Abedian warned that time is of the essence – once Russia, China and other key producers gain this broad beneficiation, it will be virtually impossible to regain those benefits. While South Africa still has the potential to re-industrialise at a scale larger than the industrial boom of the 1950s and 60s, some major miners have become so diversified internationally that their headquarters are effectively portfolio managers not particularly concerned with South Africa’s growth.
Peter Craven picked up from there, but pointed to risks and pitfalls in a broad-based beneficiation strategy. Militating against easy implementation were corporate fears of competing against their own clients, the risk in moving away from areas of expertise, running against shareholder expectations and the fact that such activities do not automatically diversify a company’s portfolio or protect against the cyclic forces companies fear.
Craven also explored South Africa’s problems as a space for attracting investment. He noted that this country is second only to Russia in terms of energy usage to generate a unit of GDP as well as poor international investor perceptions of the country – about on a par with Kazakhstan, India and Argentina. (Maybe India’s not a bad example, but Kazakhstan and Argentina?)
Moreover, the country is increasingly short of technical skills and graduates –paradoxically, many of its technically trained graduates are moving to the financial services sector instead. And as a sector’s companies shift downstream, the inputs rise in cost – but the added value or return to an investor diminishes in unit terms. All of this makes for difficult, finely tuned decisions and hard choices.
In response to questions, Abedian commented that whenever a country becomes a dominant force in a particular minerals or metals sector as with chrome here, but it doesn’t establish an exchange for trading in the item, as the Canadians have successfully done with potash, this is asking for trouble. It sets up that country’s commodity-base economy to remain at the mercy of the boom and bust cycles of commodity dealing.
Over the next two weeks, future speakers include political risk analyst Mzukisi Qobo, business development analyst and consultant Paul Jordaan, Anglo Gold Ashanti CEO Mark Cutifani and Mintek CEO Abiel Mngomezulu.
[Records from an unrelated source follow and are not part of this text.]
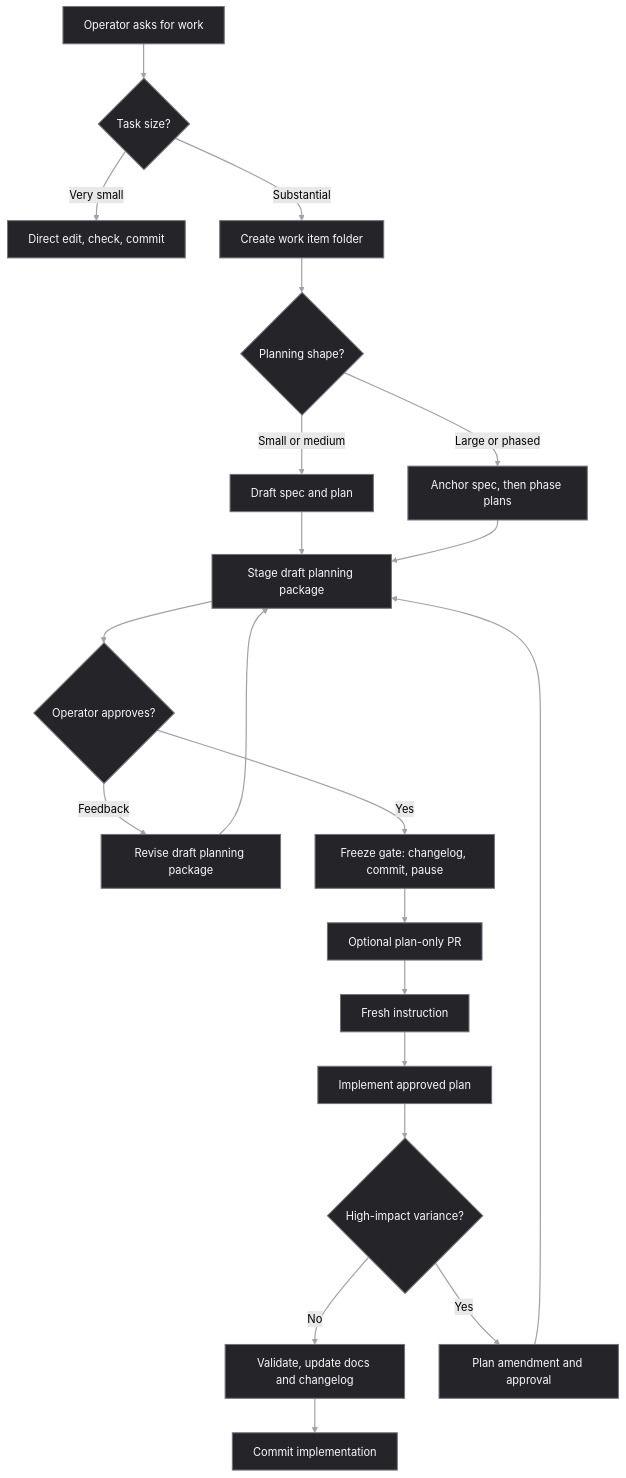
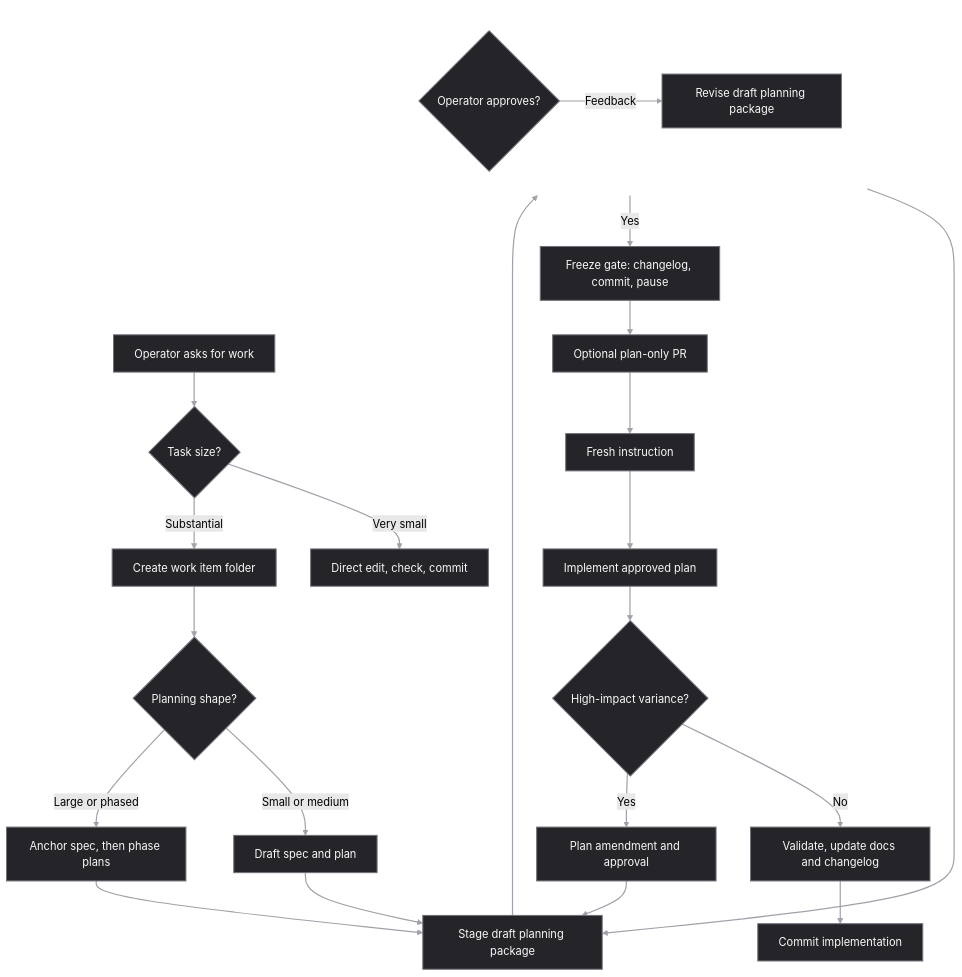
Before and after one commit to itxyzzz/dev-doc-harness: the diagram in README.md, drawn with Mermaid (forest theme).

Commit message:
Tidy README approval flow diagram

````diff
--- a/README.md
+++ b/README.md
@@ -12,26 +12,30 @@
 ```mermaid
 flowchart TD
     A["Operator asks for work"]:::house --> B{"Task size?"}:::house
     B -->|Very small| C["Direct edit, check, commit"]:::house
     B -->|Substantial| D["Create work item folder"]:::house
     D --> E{"Planning shape?"}:::house
     E -->|Small or medium| F["Draft spec and plan"]:::house
     E -->|Large or phased| G["Anchor spec, then phase plans"]:::house
     F --> H["Stage draft planning package"]:::house
     G --> H
-    H --> I{"Operator approves?"}:::house
-    I -->|Feedback| R["Revise draft planning package"]:::house
+    subgraph ReviewLoop[" "]
+        direction LR
+        I{"Operator approves?"}:::house -->|Feedback| R["Revise draft planning package"]:::house
+    end
+    H --> I
     R --> H
     I -->|Yes| J["Freeze gate: changelog, commit, pause"]:::house
     J --> O["Optional plan-only PR"]:::house
     O --> P["Fresh instruction"]:::house
     P --> Q["Implement approved plan"]:::house
     Q --> K{"High-impact variance?"}:::house
     K -->|No| L["Validate, update docs and changelog"]:::house
     L --> M["Commit implementation"]:::house
     K -->|Yes| N["Plan amendment and approval"]:::house
     N --> H
 
     classDef house fill:#242429,stroke:#71717a,stroke-width:1.5px,color:#fafafa
+    style ReviewLoop fill:transparent,stroke:transparent,color:transparent
     linkStyle default stroke:#a1a1aa,stroke-width:1.75px
 ```
````
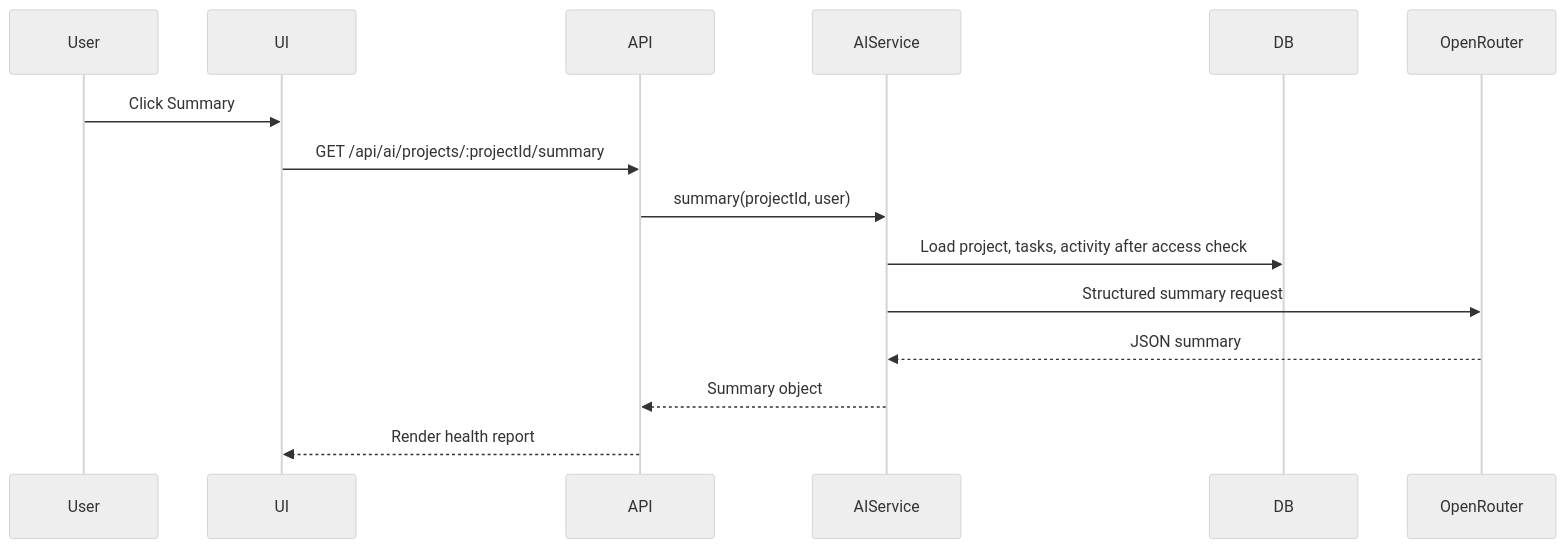
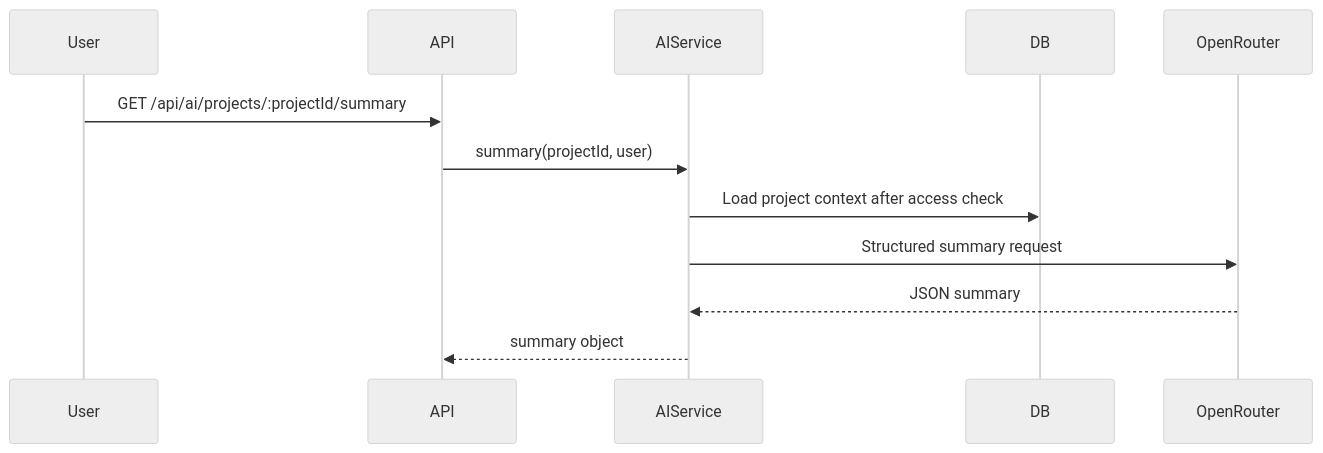
One commit to ashwanibaghel/WorkOS changed the fifth of 5 diagrams in docs/LLD.md. Above: the diagram before and after it, drawn with Mermaid (neutral theme). The commit also changed other lines of this file and 3 other files, not shown here.

````diff
--- a/docs/LLD.md
+++ b/docs/LLD.md
@@ -371,18 +480,15 @@
 ```mermaid
 sequenceDiagram
   participant User
-  participant UI
   participant API
   participant AIService
   participant DB
   participant OpenRouter
 
-  User->>UI: Click Summary
-  UI->>API: GET /api/ai/projects/:projectId/summary
+  User->>API: GET /api/ai/projects/:projectId/summary
   API->>AIService: summary(projectId, user)
-  AIService->>DB: Load project, tasks, activity after access check
+  AIService->>DB: Load project context after access check
   AIService->>OpenRouter: Structured summary request
   OpenRouter-->>AIService: JSON summary
-  AIService-->>API: Summary object
-  API-->>UI: Render health report
+  AIService-->>API: summary object
 ```
````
Attending this series is like getting a crash course in mining economics – but no one should be without this kind of information if they want to be able to understand the future of this country’s stark economic choices. DM
Photo: Mineworkers work deep underground at Harmony Gold Mine’s Cooke shaft near Johannesburg, September 22, 2005. (Reuters)